we soon realized he would be supervising our work. He was quite cute showing
us how to use the lampa correctly and where
to dig. We all laughed as he tried to carry bags of potatoes twice his weight.
As we completed working in the fields, potatoes were added to the oven and
hot coals. Within the hour, we were sitting with this friendly group enjoying
roasted potatoes. We had also brought two large rounds of cheese and some
which they were happy to consume with the potatoes. We found a place to wash
our hands before eating but were amazed that none of the others did the same.
In some respects it probably didn't matter because the roasted potatoes were
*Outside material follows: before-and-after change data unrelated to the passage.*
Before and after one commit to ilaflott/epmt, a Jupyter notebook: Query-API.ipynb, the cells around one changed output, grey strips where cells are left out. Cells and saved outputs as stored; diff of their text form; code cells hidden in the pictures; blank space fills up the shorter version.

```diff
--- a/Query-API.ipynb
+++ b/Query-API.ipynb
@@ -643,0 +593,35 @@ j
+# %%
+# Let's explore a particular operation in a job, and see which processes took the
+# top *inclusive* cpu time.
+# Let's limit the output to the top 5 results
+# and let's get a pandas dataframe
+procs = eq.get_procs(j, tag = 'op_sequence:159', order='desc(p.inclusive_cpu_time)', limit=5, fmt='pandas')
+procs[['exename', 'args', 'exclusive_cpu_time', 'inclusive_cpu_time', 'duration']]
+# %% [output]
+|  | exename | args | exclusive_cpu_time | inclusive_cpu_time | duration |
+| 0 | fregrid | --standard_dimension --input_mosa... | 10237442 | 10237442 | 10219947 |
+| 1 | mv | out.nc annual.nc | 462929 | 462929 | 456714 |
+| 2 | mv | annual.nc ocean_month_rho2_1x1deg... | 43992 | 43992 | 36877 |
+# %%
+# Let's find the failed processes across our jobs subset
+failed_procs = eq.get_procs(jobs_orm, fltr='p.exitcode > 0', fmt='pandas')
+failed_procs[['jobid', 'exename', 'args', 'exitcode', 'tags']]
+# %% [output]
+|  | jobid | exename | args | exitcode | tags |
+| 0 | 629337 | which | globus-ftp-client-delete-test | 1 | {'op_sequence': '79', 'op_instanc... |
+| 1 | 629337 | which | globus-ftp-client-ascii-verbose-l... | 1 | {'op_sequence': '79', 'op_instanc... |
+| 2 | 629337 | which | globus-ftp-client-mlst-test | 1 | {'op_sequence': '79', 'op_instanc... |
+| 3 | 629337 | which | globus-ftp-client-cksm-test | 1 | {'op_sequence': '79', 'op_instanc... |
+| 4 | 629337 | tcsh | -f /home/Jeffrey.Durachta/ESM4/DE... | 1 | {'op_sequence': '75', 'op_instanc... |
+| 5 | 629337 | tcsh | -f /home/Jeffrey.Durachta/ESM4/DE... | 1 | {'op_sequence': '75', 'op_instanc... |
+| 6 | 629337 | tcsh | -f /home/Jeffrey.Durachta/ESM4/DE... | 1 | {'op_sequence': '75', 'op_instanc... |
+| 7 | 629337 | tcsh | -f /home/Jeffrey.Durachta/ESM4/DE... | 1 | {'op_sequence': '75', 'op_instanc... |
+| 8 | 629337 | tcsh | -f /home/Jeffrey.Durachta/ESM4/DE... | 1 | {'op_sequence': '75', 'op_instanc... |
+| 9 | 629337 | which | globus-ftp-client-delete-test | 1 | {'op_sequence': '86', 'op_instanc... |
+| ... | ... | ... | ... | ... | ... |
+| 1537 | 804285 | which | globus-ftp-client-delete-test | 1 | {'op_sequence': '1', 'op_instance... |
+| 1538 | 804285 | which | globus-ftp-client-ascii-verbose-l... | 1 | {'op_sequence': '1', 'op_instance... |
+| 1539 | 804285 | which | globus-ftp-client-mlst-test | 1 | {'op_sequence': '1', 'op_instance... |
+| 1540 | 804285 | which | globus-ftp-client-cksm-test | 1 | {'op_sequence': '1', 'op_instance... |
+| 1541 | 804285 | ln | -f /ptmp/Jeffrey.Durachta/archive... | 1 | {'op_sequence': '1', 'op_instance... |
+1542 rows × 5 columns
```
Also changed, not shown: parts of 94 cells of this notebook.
covered in dirt. After removing them from the oven, weeds were used to dust
over the potatoes twice. We asked Hilda if this was part of the ritual and
she laughed saying, "No, they are just cleaning the potatoes." We
tried to carefully peal our potatoes and kept our consumption to just a few
- though they were delicious, mud and all!
all enjoyed each others company and they had lots of questions for us. They
wanted to know what farms where like in America. They asked our names, ages
and jobs. They teased us about being so thin and said potatoes made them all
fat. We had lots of laughs before saying adios. Before leaving, a man walked
through the field selling popsicles and we were able to purchase enough for
everyone for less than 3 soles (about 80 cents).
It was already mid-afternoon by the time we started back toward the center
of this community to catch a taxi. David and Katie passed out all the combs,
mirrors, pens and marbles we had brought with us and received lots of smiles
in return. The taxi cost us a bit more than the bus but was still a bargain
at 12 soles (about $3.50). We returned to Cusco a bit sad that our time in
Peru was coming to an end, and sadder yet to have to say goodbye to our guide,
Hilda who has become a wonderful friend.
Tomorrow we will be flying to Lima and then taking a five hour bus ride to
Ica. Ica is on the southern coast of Peru and is an oasis sitting among huge
sand dunes. David will be celebrating his birthday here and is hoping to learn
how to surf the dunes.